## Prompt
Below are some entries; report how many of their lines contain the word "self", giving nothing besides the number.

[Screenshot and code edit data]
========
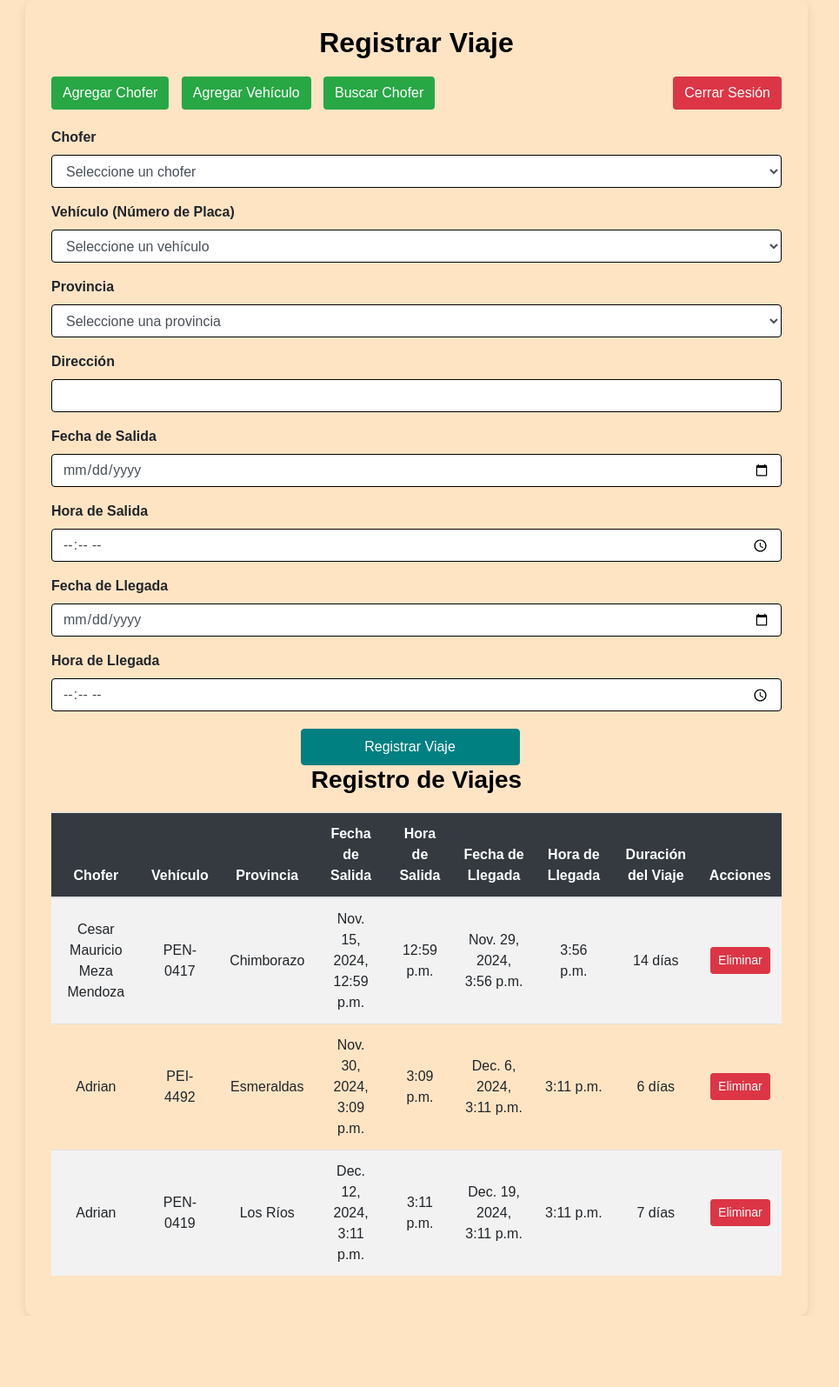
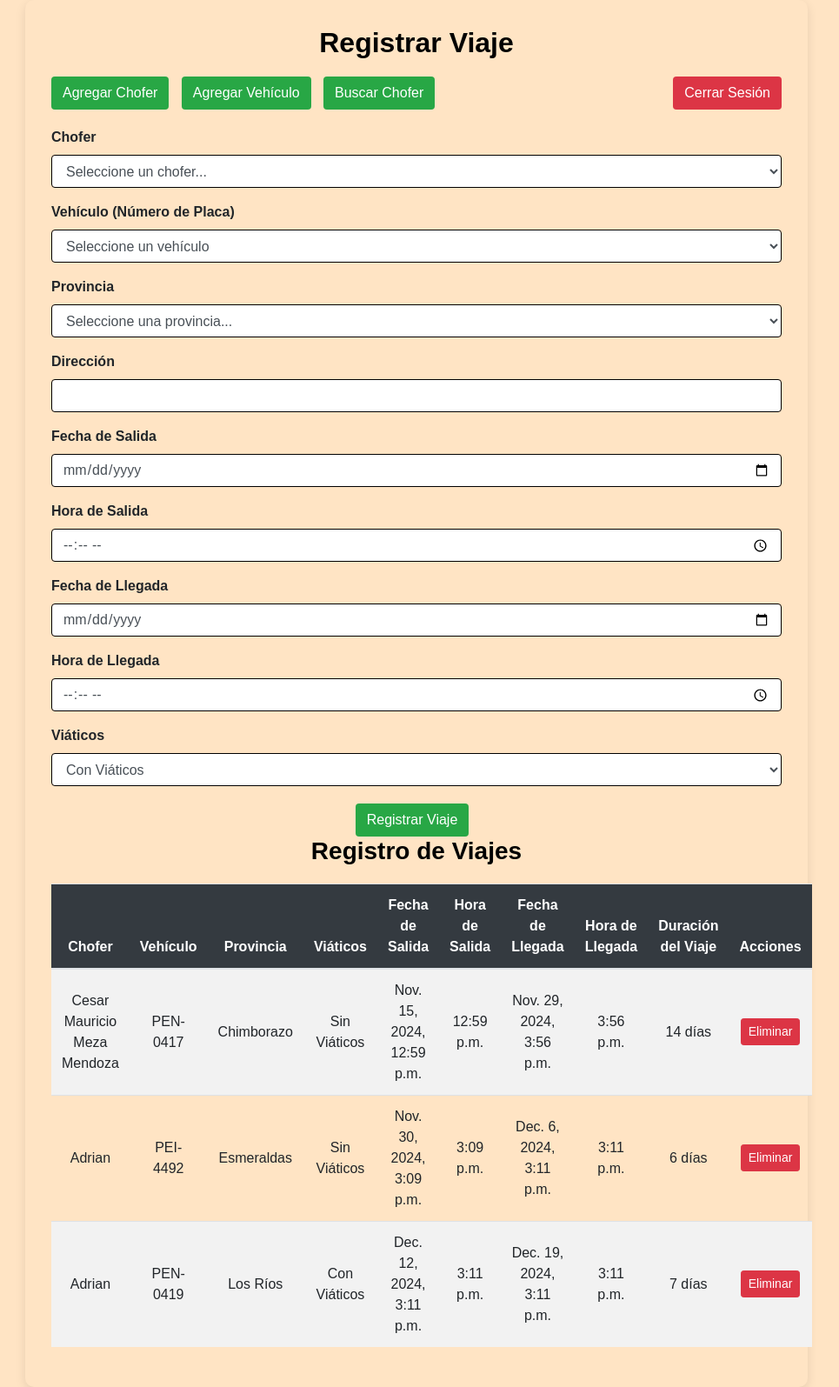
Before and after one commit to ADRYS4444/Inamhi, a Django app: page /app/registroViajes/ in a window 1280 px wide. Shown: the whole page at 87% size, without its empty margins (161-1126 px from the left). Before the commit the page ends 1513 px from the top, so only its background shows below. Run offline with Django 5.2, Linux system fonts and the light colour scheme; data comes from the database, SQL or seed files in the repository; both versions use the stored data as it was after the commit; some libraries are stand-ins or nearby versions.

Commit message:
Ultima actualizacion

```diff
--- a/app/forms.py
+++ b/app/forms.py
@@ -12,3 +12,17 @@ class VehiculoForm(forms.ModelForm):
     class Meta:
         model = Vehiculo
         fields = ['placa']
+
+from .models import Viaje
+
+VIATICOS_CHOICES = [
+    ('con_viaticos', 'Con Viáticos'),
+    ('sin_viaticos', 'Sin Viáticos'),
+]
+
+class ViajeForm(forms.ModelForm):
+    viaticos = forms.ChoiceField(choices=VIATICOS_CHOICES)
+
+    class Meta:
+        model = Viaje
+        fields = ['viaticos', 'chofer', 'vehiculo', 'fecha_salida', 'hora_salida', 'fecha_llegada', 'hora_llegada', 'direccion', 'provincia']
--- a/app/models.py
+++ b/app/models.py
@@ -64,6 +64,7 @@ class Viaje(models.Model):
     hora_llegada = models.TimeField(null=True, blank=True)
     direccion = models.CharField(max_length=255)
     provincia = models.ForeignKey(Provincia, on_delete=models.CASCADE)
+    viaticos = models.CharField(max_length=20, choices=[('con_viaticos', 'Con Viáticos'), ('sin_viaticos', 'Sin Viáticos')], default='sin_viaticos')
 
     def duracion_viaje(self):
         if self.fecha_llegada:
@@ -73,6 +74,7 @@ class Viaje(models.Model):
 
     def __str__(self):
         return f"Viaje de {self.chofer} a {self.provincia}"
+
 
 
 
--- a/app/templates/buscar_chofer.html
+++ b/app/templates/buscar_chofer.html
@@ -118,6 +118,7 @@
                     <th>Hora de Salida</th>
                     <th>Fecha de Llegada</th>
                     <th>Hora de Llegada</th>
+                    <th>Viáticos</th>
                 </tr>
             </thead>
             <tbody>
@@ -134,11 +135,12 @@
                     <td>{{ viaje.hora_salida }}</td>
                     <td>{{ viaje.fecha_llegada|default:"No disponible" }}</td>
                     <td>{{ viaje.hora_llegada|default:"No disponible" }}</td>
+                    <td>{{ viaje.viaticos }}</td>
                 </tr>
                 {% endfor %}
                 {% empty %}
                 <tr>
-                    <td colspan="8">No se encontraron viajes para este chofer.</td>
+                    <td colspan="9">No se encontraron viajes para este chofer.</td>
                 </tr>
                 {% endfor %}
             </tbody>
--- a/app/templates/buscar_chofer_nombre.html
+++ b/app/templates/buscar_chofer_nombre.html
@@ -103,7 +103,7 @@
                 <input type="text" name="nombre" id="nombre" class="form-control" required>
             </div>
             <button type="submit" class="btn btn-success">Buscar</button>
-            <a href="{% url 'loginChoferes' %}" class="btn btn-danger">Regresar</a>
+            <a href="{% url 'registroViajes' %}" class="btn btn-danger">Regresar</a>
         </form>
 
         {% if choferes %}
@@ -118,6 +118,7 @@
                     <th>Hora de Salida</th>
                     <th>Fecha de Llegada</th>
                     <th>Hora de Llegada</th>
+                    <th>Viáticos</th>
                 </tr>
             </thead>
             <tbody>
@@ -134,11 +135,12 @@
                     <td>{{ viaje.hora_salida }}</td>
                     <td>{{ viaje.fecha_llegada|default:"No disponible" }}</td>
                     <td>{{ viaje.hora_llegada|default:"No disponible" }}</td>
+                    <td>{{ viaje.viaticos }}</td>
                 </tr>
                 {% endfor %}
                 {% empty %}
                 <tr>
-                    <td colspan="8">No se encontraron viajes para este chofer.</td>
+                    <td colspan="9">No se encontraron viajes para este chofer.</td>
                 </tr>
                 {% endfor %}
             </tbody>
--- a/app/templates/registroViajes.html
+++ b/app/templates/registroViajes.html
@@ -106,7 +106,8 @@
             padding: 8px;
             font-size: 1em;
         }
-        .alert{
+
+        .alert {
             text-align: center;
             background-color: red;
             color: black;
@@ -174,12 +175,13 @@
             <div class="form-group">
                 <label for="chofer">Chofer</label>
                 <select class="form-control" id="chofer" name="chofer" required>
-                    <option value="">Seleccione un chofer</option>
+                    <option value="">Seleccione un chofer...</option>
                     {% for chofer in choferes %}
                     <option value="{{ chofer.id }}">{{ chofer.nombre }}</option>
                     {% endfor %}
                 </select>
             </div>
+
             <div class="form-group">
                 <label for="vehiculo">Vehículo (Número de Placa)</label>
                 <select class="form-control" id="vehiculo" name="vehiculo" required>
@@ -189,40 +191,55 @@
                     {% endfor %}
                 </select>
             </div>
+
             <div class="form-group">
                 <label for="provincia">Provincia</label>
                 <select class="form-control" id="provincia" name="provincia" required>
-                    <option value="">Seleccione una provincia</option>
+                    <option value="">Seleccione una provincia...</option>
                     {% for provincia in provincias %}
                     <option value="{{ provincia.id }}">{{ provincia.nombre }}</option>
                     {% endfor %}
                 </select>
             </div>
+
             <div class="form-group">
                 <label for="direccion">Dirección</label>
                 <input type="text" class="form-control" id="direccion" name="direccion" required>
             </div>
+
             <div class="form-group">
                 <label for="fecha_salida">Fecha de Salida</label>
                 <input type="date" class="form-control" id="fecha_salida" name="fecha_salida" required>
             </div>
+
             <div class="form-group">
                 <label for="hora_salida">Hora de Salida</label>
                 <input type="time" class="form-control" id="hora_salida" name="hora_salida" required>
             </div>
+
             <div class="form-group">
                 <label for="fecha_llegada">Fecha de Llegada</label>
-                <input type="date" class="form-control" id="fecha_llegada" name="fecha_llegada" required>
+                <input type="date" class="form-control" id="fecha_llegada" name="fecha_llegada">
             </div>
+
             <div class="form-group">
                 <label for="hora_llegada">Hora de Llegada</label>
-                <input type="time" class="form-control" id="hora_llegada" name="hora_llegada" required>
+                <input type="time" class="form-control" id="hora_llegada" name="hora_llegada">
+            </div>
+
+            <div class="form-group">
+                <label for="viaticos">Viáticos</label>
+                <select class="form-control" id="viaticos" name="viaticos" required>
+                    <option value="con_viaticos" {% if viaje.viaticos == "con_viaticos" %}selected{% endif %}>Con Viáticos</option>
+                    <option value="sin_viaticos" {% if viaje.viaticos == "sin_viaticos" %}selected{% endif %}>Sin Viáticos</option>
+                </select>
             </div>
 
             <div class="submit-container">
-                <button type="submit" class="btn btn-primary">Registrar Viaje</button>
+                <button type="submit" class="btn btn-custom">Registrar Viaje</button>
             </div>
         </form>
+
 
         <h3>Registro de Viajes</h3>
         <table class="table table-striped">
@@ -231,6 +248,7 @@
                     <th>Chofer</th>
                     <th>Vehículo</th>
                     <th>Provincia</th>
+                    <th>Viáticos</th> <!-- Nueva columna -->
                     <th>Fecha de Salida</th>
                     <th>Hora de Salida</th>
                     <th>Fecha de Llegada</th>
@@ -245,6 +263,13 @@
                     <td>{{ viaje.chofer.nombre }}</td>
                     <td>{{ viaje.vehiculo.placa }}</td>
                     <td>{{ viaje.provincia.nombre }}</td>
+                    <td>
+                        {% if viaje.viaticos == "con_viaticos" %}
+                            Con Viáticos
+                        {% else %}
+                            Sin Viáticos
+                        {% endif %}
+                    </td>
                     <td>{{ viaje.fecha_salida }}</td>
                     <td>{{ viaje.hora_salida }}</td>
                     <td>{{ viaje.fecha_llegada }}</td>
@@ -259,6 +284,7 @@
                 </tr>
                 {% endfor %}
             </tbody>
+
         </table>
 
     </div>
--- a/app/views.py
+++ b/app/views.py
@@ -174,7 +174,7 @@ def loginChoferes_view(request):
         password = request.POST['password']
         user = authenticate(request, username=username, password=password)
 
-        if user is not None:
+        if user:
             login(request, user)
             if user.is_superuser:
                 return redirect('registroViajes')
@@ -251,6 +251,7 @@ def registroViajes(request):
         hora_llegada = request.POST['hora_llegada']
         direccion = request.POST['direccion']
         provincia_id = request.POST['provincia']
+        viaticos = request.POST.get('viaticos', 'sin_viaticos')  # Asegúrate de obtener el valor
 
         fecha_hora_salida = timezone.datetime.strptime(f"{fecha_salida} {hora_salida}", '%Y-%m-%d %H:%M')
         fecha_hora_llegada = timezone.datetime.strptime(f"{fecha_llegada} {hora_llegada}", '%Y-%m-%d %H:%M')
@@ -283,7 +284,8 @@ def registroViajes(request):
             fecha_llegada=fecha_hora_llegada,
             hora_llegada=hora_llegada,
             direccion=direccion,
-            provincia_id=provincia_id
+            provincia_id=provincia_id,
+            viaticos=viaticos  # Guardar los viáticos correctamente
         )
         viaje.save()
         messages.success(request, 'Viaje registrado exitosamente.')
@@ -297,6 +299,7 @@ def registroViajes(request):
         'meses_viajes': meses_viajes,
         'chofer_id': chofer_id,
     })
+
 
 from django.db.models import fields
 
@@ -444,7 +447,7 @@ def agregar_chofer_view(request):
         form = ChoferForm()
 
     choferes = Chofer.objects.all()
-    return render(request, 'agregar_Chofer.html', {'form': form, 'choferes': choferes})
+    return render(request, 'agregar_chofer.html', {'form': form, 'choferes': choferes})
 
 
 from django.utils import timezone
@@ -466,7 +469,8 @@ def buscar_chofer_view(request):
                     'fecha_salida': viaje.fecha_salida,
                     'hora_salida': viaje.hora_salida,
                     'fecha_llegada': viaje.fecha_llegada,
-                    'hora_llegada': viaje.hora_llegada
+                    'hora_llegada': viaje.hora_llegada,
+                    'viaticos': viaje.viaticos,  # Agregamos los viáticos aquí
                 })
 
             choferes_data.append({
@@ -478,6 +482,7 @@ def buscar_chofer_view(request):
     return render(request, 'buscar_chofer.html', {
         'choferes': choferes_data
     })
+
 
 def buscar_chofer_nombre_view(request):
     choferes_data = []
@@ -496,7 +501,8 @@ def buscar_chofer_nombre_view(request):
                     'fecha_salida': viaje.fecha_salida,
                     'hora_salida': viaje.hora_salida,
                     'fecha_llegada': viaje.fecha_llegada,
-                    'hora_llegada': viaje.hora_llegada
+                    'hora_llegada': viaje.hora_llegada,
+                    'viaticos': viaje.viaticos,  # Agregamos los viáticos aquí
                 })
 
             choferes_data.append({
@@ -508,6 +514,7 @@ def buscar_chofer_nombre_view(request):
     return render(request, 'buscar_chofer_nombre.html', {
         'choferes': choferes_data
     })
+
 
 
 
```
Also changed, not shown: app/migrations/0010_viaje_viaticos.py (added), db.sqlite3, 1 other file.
========
## Expected answer
4